New Delhi: Armed by a recent change in law that gives it to more power to act, the Reserve Bank of India has said it will reconstitute its two-member Oversight Committee as it puts in gear a plan to resolve the massive backlog of non-performing assets or bad loans that public sector banks have built.
The oversight committee presides over the restructuring of bad loans with the banks and the central bank said on Monday that its scope needs to be widened. The panel is currently made up of former State Bank of India chairman Janaki Ballabh and former chief vigilance commissioner Pradeep Kumar.
The government has tweaked its laws with an ordinance or executive order recently to help tackle a record $150 billion or Rs 9.64 trillion rupees in troubled bank debts, giving the central bank greater power to identify and enforce resolution on specific cases of bad loans and amending the old system in which the lengthy legal processes for recoveries were involved.
It authorises the RBI to direct banks to initiate an insolvency resolution process in the case of a default. The provisions will be put up for Parliament's approval in the monsoon session in July.
The central bank is yet to announce a decision on which cases will be taken to the bankruptcy courts. While the government has empowered the RBI, it has not provided for how banks will get the additional capital to support the resolution of bad loan cases and experts say the new measures may not be enough to dent the NPA crisis.
The resolution of stressed assets involves a two-phase process - one assessing the debtors' business viability and the second deciding whether the business should be liquidated or restructured. Both create losses for the lending bank, which will need to support the central bank with capital infusion. Higher the loss, higher the infusion needed.
This means more money may go in to kill bad money.
Fitch Ratings estimated earlier this month that banks will need about $90 billion in new capital to tackle bad debt and meet global Basel III banking rules taking effect in March 2019.

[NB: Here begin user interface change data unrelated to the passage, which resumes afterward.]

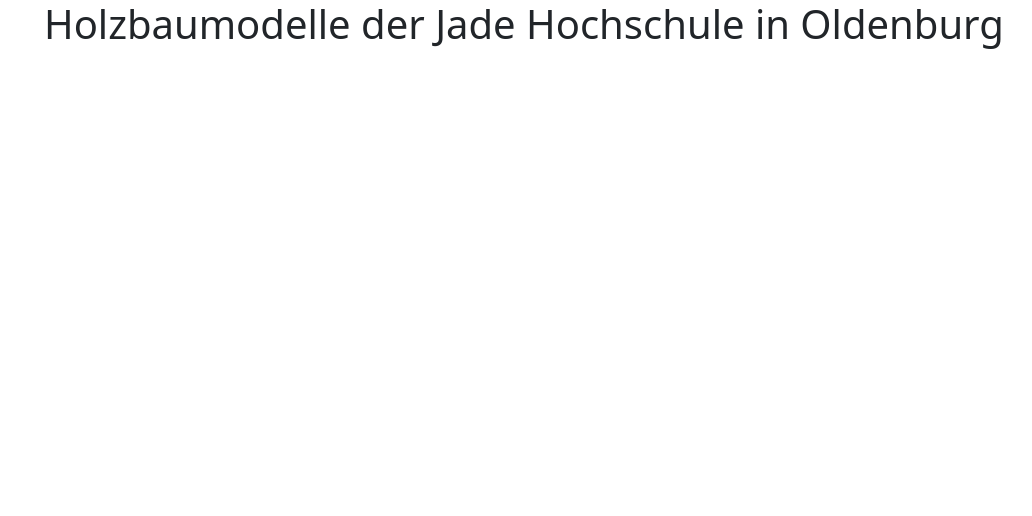
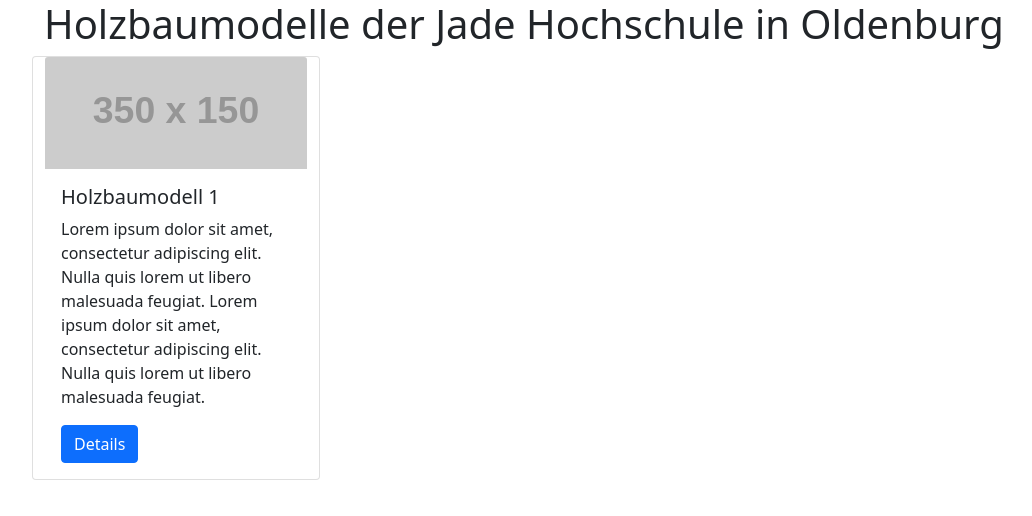
Before and after one commit to berndhobbie/holzbaumodelle-jadehs, a plain HTML site: page index.html in a window 1280 px wide. Shown: the whole page, without its empty margins (38-1070 px from the left). Drawn offline with nearby package versions, Linux system fonts and the light colour scheme; placeholder pictures from the web are drawn by us.

Commit message:
add the cards dynamicly

```diff
--- /dev/null
+++ b/genHomepage.js
@@ -0,0 +1,53 @@
+const modelleRow = document.getElementById('modelleRow');
+
+const holzbaumodelle = [
+  {
+    id: 1,
+    name: 'Holzbaumodell 1',
+    image: 'https://via.placeholder.com/350x150',
+    description:
+      'Lorem ipsum dolor sit amet, consectetur adipiscing elit. Nulla quis lorem ut libero malesuada feugiat. Lorem ipsum dolor sit amet, consectetur adipiscing elit. Nulla quis lorem ut libero malesuada feugiat.',
+  },
+];
+
+//generate a bootstrap card for each modelle and add it to the modelleRow
+holzbaumodelle.forEach((modelle) => {
+  const card = document.createElement('div');
+  card.classList.add('card');
+  card.style.width = '18rem';
+  const img = document.createElement('img');
+  img.classList.add('card-img-top');
+  img.src = modelle.image;
+  img.alt = modelle.name;
+  const cardBody = document.createElement('div');
+  cardBody.classList.add('card-body');
+  const cardTitle = document.createElement('h5');
+  cardTitle.classList.add('card-title');
+  cardTitle.innerHTML = modelle.name;
+  const cardText = document.createElement('p');
+  cardText.classList.add('card-text');
+  cardText.innerHTML = modelle.description;
+  const cardLink = document.createElement('a');
+  cardLink.classList.add('btn', 'btn-primary');
+  cardLink.innerHTML = 'Details';
+  //generate the id as param for the link
+  cardLink.href = `/test.html?id=${modelle.id}`;
+  cardBody.appendChild(cardTitle);
+  cardBody.appendChild(cardText);
+  cardBody.appendChild(cardLink);
+  card.appendChild(img);
+  card.appendChild(cardBody);
+  modelleRow.appendChild(card);
+});
+
+{
+  /* <div class="card m-2" style="width: 18rem;">
+<img src="https://placeimg.com/640/480/arch" class="card-img-top" alt="...">
+<div class="card-body">
+    <h5 class="card-title">Card title</h5>
+    <p class="card-text">Some quick example text to build on the card title and make up the bulk of the
+        card's content.</p>
+    <a href="#" class="btn btn-primary">Go somewhere</a>
+</div>
+</div> */
+}
--- a/index.html
+++ b/index.html
@@ -16,11 +16,14 @@
 <body>
     <div class="container">
         <h1>Holzbaumodelle der Jade Hochschule in Oldenburg</h1>
+        <div id="modelleRow" class="row">
+        </div>
     </div>
 
     <script src="https://cdn.jsdelivr.net/npm/bootstrap@5.1.3/dist/js/bootstrap.bundle.min.js"
         integrity="sha384-ka7Sk0Gln4gmtz2MlQnikT1wXgYsOg+OMhuP+IlRH9sENBO0LRn5q+8nbTov4+1p"
         crossorigin="anonymous"></script>
+    <script src="genHomepage.js"></script>
 </body>
 
 </html>
```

Bad debt rose as huge loans to sectors such as infrastructure came undone after sections of the economy came to a standstill following the 2008 global financial crisis.